It’s become a tradition that I pull together posts full of present ideas for women’s cycling fans and cycling fans/cyclists who are women, for Christmas, Hanukkah, Kwanzaa, Solstice etc etc, or birthdays, or just because you want to treat someone (yourself).  And it’s also a tradition that I start with books published in 2016, either by women, or about women and cycling, because I do love a good cycling book.

If you want to see the previous posts, the 2014 booklist was the first, and included everything from autobiography to poetry, chicklit to history, science fiction to economics, and even books about men’s races!  Last year’s booklist had cycling and women’s health, more autobiography, photography and art, and more.

This year’s collection includes autobiographies, of course, but also a Young Adult novel, photography, economics, colouring books, fiction, city planning, global warming, a cookbook and some general bikey books.  It’s amazing how many things I found just from this year, and I always love the variety – and while this year’s theme was definitely ultra-endurance, and colouring, there are books about track, road, cyclocross and “everyday” cycling, including cycling for amputees – even a love story set at my favourite race, the Aviva Women’s Tour!  If you can find more that have been published in 2016, especially books in languages other than English, please do let me know in the comments, or on twitter, and I’ll edit them in.

As always, I don’t get any financial benefit from sharing these books, BUT if you buy though my Amazon Associates, I get a little cut of Amazon’s costs (don’t worry, this doesn’t affect the writers’ royalties, it just helps me).

Like last year, I’m going to start with a giveaway, courtesy of Microcosm Publishing.  They sent me a copy of Pedal, Stretch, Breathe: The Yoga of Bicycling, by Kelli Refer, which was published in 2013, and if you’d like this book leave me a message below or tweet me at @_pigeons_, telling me you want it, and I’ll pull a name out of a hat for whoever gets the free copy on Friday 25th November.  There’s another giveaway later in the post, too….

If you don’t win it, it can also be bought directly from Microcosm, and if you browse around the bike section of their catalogue, you’ll find all sorts of other books about bikes by other authors, as well as a whole section of bike zines.  So what else have Microcosm published this year?  All their books can be bought from their site in paperbacks, e-books and more – click through the title link for that, author interviews, little videos about the books and more.

screen-shot-2016-11-15-at-18-47-45The Velocipede Races by Emily June Street (Microcosm Publishing, ISBN 978-1-62106-058-1)

I am always delighted by the different genres Microcosm link bikes to – so a Young Adult Feminist Steampunk novel was always going to make me smile.   Here’s how they describe it:

“Emmeline Escot knows that she was born to ride in Seren’s cutthroat velocipede races. The only problem: She’s female in a world where women lead tightly laced lives.
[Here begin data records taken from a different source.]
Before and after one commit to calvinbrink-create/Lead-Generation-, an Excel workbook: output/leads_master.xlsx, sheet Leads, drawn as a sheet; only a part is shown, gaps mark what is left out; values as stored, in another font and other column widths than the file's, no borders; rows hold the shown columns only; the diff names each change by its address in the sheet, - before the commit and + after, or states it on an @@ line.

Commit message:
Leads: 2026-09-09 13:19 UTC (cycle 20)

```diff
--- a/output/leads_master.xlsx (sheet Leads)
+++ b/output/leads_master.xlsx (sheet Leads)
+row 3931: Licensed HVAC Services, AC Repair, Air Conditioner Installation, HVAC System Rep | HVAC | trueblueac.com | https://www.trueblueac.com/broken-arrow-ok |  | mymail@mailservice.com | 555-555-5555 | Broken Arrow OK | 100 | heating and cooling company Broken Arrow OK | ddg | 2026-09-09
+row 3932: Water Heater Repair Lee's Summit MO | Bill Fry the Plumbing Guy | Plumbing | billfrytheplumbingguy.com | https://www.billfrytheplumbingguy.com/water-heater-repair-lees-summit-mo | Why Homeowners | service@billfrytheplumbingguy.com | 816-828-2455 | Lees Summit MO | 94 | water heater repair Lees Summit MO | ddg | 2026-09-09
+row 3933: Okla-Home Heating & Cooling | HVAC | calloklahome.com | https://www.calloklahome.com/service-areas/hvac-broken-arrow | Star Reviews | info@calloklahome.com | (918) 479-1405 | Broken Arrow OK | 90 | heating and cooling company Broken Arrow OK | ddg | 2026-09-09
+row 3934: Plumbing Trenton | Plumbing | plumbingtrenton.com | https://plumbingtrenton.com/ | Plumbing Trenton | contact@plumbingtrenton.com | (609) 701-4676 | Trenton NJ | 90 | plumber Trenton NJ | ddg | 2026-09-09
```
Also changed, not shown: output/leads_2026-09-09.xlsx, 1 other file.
Emmeline watches her twin brother gain success as a professional racing jockey while her own life grows increasingly narrow. Ever more stifled by rules, corsets, and her upcoming marriage of convenience to a brusque stranger, Emmy rebels—with stunning consequences. Can her dream to race survive scandal, scrutiny, and heartbreak?”

Order from my Amazon Associates linkUpdate!  Feargal McKay’s review on Podium Café.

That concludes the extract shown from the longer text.